Manufacturing plant incentives...

The below excerpt is from Driven to Succeed: How Frank Hasenfratz Grew Linamar from Guelph to Global, and given the incentive system that was copied, may also make the book The Magna Man an interesting read.
Each plant operated as an independent profit centre headed by a general manager aided by a small management team — called a plant operating committee — that included corporate finance, cash management, material, and marketing. That independence allowed each plant to book new orders, pare costs, and run incentive programs to reward quality work and productivity gains. As part of their compensation, general managers received a salary plus a portion of the plant’s annual profits so they would feel and act like entrepreneurs with a stake in Linamar’s success. “If a general manager of any one plant doesn’t know every employee personally, and any work-related or personal problems that employee may have, then he’s not going to be with us very long,” said Frank. 

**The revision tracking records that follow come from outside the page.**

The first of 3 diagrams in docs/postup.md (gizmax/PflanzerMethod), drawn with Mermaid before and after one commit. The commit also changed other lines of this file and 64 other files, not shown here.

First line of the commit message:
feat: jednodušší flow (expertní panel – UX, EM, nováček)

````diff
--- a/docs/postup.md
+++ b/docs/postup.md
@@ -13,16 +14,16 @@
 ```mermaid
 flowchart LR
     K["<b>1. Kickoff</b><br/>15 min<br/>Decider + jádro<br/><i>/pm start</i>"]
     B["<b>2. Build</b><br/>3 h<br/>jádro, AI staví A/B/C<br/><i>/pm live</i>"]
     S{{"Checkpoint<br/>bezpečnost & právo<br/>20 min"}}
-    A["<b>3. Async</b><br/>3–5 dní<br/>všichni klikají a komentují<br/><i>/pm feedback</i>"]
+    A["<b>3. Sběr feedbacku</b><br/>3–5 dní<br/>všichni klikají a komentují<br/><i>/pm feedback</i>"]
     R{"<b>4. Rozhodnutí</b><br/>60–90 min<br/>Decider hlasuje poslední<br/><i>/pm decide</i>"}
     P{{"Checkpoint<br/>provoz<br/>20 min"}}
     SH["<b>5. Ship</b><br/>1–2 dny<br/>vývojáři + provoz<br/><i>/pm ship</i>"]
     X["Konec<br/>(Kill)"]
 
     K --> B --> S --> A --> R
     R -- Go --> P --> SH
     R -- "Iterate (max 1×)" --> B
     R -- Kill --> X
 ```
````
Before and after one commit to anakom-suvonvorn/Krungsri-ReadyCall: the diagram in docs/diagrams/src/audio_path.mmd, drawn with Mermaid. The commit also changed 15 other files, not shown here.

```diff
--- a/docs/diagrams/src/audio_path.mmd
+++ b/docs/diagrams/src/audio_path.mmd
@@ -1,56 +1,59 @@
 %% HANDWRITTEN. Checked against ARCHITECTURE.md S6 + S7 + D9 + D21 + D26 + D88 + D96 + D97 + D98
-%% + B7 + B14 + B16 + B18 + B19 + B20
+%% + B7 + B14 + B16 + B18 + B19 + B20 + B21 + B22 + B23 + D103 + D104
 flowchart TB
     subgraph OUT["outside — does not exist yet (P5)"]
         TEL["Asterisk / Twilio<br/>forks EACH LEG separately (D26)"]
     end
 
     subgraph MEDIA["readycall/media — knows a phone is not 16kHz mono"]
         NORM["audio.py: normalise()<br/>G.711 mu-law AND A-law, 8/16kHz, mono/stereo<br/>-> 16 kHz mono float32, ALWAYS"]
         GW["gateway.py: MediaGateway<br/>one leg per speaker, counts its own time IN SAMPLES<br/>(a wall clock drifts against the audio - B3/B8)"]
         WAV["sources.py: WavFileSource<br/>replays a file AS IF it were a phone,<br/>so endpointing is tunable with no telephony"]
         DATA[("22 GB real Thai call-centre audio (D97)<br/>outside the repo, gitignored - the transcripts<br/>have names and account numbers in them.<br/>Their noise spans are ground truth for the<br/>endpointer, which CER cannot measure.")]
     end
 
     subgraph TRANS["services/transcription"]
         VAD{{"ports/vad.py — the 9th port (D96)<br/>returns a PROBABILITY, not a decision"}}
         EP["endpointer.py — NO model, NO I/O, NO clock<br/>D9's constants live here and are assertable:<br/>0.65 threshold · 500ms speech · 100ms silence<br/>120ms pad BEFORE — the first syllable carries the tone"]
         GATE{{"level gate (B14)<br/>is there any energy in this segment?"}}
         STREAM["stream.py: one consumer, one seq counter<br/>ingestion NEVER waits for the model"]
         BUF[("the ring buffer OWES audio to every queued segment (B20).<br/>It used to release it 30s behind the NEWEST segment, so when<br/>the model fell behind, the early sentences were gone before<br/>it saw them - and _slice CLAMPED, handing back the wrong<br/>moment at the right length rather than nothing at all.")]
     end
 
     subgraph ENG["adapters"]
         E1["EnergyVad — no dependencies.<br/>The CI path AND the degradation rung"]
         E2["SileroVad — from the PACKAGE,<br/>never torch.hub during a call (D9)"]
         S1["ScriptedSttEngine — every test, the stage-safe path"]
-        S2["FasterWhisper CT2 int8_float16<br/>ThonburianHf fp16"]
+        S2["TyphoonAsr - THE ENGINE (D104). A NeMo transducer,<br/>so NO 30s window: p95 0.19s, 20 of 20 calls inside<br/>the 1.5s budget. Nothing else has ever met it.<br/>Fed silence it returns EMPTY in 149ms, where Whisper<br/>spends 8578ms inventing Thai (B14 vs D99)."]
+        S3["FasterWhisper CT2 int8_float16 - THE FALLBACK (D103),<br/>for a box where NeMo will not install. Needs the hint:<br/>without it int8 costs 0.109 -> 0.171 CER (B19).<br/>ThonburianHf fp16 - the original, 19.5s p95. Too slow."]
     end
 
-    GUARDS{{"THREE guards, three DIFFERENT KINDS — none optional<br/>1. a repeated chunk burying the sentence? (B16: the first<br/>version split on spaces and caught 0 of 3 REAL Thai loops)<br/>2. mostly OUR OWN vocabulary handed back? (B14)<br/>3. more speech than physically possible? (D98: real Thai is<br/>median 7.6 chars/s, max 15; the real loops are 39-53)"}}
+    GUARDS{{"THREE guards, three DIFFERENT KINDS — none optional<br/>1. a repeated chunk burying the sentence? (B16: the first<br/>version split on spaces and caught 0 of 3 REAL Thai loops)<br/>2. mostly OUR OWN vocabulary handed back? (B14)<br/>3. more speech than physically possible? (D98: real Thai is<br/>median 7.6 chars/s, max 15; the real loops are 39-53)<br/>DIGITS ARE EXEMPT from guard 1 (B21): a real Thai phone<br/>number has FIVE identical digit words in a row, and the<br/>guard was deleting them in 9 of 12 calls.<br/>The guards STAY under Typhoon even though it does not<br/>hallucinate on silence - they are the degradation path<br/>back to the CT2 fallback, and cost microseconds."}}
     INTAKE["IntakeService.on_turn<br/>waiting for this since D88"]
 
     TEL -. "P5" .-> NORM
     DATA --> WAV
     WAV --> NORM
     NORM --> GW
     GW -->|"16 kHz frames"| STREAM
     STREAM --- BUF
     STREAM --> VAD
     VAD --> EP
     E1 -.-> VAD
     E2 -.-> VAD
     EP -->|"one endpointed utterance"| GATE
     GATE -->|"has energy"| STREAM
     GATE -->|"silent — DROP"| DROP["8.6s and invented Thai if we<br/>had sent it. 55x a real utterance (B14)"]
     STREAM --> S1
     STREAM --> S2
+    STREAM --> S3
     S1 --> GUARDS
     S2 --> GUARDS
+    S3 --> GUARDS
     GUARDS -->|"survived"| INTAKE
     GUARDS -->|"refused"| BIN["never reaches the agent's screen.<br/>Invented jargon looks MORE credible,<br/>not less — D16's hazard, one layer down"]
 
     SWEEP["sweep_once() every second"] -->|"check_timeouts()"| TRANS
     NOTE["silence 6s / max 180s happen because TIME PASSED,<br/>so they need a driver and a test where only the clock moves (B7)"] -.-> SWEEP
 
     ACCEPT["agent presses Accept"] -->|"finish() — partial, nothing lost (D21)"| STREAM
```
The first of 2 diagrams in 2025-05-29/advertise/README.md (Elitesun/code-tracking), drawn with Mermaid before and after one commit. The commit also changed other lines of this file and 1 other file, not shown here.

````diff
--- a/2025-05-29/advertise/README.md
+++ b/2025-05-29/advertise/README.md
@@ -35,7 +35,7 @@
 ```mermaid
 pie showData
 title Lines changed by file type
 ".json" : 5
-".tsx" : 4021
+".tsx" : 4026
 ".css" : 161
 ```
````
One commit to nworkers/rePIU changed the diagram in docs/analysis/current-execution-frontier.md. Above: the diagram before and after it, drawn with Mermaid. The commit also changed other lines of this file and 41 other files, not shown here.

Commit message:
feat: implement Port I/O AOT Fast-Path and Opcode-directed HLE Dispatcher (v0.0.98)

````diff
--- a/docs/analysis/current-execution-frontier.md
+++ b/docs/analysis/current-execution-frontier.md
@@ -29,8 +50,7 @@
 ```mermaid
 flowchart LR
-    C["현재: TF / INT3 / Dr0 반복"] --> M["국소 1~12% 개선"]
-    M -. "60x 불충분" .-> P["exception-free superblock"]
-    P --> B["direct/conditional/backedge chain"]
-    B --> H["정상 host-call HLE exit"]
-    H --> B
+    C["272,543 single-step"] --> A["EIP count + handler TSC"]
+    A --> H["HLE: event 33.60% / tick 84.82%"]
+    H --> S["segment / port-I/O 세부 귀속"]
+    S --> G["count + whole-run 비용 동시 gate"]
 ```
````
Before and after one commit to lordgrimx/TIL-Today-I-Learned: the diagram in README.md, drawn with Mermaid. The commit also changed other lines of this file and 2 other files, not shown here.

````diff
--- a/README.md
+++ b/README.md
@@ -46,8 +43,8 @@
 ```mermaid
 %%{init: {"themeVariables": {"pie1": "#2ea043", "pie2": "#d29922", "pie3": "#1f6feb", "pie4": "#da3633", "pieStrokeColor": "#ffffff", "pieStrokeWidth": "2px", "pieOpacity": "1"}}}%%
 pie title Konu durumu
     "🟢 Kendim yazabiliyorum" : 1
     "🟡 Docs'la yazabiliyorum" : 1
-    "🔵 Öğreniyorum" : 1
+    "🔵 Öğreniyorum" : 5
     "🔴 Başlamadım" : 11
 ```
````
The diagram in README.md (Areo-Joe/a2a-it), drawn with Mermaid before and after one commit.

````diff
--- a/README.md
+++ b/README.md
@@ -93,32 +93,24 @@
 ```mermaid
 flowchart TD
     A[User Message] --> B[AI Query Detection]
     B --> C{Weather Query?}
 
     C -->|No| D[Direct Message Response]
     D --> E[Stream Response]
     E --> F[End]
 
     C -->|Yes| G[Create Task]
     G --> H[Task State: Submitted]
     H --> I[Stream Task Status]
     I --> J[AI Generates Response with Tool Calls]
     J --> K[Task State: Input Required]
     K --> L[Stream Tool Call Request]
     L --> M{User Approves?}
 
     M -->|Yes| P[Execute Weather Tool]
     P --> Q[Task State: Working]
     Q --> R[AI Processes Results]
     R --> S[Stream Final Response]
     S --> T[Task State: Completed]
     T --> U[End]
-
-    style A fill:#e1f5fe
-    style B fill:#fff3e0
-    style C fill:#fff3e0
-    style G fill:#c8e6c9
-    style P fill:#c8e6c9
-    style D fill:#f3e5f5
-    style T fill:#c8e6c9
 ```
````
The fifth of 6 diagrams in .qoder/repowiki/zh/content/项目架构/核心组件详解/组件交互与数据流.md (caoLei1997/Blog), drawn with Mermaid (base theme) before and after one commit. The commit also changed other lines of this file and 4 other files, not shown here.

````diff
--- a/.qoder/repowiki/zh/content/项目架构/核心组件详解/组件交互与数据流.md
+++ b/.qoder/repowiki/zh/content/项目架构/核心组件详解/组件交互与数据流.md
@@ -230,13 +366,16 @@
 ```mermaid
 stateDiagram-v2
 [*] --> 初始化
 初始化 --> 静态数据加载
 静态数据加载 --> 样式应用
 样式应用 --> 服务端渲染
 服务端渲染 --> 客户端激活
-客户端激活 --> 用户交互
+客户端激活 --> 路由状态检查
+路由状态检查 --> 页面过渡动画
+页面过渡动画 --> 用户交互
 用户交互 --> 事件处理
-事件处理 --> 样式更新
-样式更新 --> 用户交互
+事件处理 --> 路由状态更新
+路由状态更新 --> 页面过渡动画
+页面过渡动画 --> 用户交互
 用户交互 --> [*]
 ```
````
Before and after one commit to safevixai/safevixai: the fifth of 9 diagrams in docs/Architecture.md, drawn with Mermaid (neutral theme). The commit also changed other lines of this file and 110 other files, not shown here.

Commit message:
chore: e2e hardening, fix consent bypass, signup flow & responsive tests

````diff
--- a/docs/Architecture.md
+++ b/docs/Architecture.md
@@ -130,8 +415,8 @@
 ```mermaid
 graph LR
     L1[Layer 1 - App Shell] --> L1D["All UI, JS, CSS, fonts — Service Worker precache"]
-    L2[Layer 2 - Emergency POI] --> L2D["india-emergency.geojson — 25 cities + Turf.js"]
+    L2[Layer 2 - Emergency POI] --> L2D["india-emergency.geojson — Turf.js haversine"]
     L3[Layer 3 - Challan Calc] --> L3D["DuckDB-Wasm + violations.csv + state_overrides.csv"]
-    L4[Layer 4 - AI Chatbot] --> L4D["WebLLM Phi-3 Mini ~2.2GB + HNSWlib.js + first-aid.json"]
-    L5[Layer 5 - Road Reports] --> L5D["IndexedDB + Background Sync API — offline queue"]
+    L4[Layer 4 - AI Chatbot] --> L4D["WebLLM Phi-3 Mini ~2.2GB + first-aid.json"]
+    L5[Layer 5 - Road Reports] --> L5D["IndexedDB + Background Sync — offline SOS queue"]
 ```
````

Frank copied the plant size and management incentive plan from another immigrant in the auto parts business, Frank Stronach. Like Frank Hasenfratz, Stronach was a tool-and-die maker who came to Canada, in his case from Austria, in 1954. He started Magna in 1957 and by 1986 had 11,000 employees at ninety plants. “I’ve always been a big admirer of Frank Stronach. He’s a genius the way he set up his plants as stand-alone profit centres. We have duplicated that all the way,” said Frank. “I like his business model and he attracts a lot of good people. The best come from the bottom up.”

Related excerpt, and mental model, from the gold standard of books on mental models and wisdom, Peter Bevelin's Seeking Wisdom: From Darwin to Munger:
“We increased production volume but employee focus, service, and motivation went down.” 
At some point the disadvantages of business size may eat into the advantages. For example, increased costs and investments, per-unit cost increases, systems become too complicated, bureaucracy and inefficiency, etc.
People’s behavior may change when we change the scale of a group. What works well in a group of one size may not work at all in a group of another size. Garrett Hardin illustrates this as he examines the religious Hutterite communities in the northwestern U.S.:
As a colony grows in size, the propensity of the individual to claim a share of production “according to his needs” increases, while his eagerness to work “according to his ability” diminishes. The effectiveness of the overseers (preachers or bosses) also diminishes. Then, as shrinking increases, those less inclined to “goof off” begin to envy the brotherhood of drones, whom they presently join. 
The Hutterites learned that scale or the number of people in each decision unit is important. Up to 150 people per colony, the system can be managed by the force of shame. Above this size an appeal to conscience loses its effectiveness and individuals begin to need more than they contribute. Studies show that groups of about 150 individuals are common in clans of hunter-gatherers, and military units.